Diana Zuckerman, National Center for Health Research, February 26, 2020
Thank you for the opportunity to speak today. I am Dr. Diana Zuckerman, president of the National Center for Health Research. Our center analyzes scientific and medical data to provide objective health information to patients, health professionals, and policy makers. We do not accept funding from drug or medical device companies, so I have no conflicts of interest.
Although active surveillance is recommended for many patients with low-risk prostate cancer, some patients prefer treatment and that can be a reasonable choice as long as the treatment has a meaningful benefit and does not increase patients’ harms. However, the clinical data for TOOKAD that we are discussing today do not clearly demonstrate that its benefits outweigh its risks – efficacy is uncertain, particularly for U.S. patients, and the drug has the well-known very negative side effects typical of prostate cancer treatments.

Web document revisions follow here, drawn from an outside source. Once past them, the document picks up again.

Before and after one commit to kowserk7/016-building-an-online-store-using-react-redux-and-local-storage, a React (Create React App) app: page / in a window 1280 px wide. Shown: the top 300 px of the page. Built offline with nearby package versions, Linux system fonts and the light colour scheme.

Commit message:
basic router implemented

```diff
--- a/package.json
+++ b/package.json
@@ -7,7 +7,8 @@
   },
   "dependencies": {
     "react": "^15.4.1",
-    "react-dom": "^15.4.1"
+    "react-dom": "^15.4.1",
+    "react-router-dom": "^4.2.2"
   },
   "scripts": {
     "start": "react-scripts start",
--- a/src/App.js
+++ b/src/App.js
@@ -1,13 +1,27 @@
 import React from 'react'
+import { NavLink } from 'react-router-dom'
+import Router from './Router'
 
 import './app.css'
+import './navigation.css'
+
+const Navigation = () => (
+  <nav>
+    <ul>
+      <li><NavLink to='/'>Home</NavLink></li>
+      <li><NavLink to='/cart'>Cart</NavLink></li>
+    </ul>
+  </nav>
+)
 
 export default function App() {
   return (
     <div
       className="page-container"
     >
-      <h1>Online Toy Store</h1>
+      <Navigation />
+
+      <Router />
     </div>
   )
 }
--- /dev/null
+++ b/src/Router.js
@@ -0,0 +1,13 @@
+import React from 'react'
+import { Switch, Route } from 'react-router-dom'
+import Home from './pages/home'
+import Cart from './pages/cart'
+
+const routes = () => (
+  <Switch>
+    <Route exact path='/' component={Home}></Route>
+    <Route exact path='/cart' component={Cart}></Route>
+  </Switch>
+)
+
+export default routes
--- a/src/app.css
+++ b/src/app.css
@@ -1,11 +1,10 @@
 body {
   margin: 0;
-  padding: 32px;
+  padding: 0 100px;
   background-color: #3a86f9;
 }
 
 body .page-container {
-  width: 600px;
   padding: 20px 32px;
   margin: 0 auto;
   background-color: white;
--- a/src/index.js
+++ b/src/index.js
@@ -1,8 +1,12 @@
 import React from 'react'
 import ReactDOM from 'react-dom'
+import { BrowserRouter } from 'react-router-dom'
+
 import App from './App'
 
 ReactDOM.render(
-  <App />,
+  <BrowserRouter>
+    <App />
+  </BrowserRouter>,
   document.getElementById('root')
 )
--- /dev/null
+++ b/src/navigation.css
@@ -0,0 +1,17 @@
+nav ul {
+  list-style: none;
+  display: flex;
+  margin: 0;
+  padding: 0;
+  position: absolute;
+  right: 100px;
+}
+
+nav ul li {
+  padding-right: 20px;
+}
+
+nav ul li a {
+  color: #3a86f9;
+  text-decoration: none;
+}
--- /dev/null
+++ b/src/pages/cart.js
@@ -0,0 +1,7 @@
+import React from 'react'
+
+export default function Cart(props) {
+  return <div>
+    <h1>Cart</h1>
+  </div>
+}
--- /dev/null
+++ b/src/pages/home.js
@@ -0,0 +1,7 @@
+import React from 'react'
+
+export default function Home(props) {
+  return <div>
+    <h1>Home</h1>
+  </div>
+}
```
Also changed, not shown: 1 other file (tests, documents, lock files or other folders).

There are 5 major problems with the data, and the FDA did an excellent job of expressing their concerns:
#1. There was only 1 clinical trial. Replication is the key to science, and effective treatments are available for prostate cancer, so the FDA should not approve a new treatment based on just one study.
#2. This one trial took place in Europe, and 99.8% of participants were white. Five patients – not 5% but only 5 men — were not white. Given the higher percentage of African American men who die of prostate cancer, this lack of diversity should not be considered acceptable, unless the FDA is considering approving this product for white men only.
#3. The accuracy of detecting cancer is one major problem. The data showed a high false negative rate. 13.5% of those in the active surveillance arm had a negative biopsy after 2 years. Since it is unlikely that the cancer would spontaneously disappear, this probably reflects false positives in the original diagnosis or false negatives in the post-test. This high false negative rate raises major concerns about the accuracy of biopsies in the treatment arm and at baseline.
#4. Further, there was a large amount of missing data regarding biopsies at 24 months. Unfortunately, 18.4% of the patients in the treatment arm and 41.5% of those in the active surveillance arm were missing these crucial pieces of information regarding efficacy. That makes it impossible to draw conclusions based on this one study.
#5. The trial was open-label, meaning patients as well as those collecting the data knew whether a particular patient was receiving the treatment or active surveillance. The decision to pursue definitive therapy — such as surgery — was a subjective decision. Wouldn’t active surveillance patients be more likely to choose treatments later. Also, when biopsy results were uncertain, pathologists may have been biased by their knowledge of whether or not a patient was assigned to the treatment group.
The FDA held a workshop in September 2018 to discuss issues related to clinical trials of novel treatments for localized prostate cancer. They concluded that treatment endpoints might be clinically meaningful only if 1) the patients using the new therapy were less likely to undergo subsequent treatment (such as surgery), 2) there was an overall reduction in adverse events, and 3) there was no reduction in long-term cancer control. However, in this trial, these criteria were not met. 95% of those treated with TOOKAD had adverse event in the weeks after treatment compared to 55% of the men on active surveillance. For many men these problems continued 2 years after treatment, when 34% continued to have urinary problems compared to 16% with active surveillance. Two years after treatment, 38% of patients treated with TOOKAD had erectile dysfunction, compared with 12% of those assigned to active surveillance. In other words, erectile dysfunction was 3x as prevalent among those treated with TOOKAD.
The long-term complications of the treatment that are unclear. In addition to the urinary problems and ED that might be worse for those who are subsequently treated with surgery, it may be more difficult to obtain accurate biopsies.
The American Urological Association recommends active surveillance as the best available treatment for low-risk prostate cancer patients, and the data clearly support that recommendation. We understand that the fear of cancer can persuade men to seek treatment, but if so they should not be bamboozled by ads to choose a product that may have no benefits for them but that does have clear risks of erectile dysfunction and urinary problems. If the FDA thinks this product might have a useful benefit, they should require at least one double-blind study – preferably two – since the treatment does not involved surgery and is therefore easier to blind. The studies should also include a patient population that represents the diversity of men with prostate cancer. There is no need to rush to approve this particular treatment based on a single, open label trial with endpoints of questionable clinical relevance and problems with inaccurate diagnoses. Better research needs to be completed before approval because the sponsor did not comply with FDA’s recommendations for the study and was even less likely to do so after the product is approved.
The Oncologic Drugs Advisory Committee voted 13 to 2 against approval of TOOKAD to treat low-risk prostate cancer.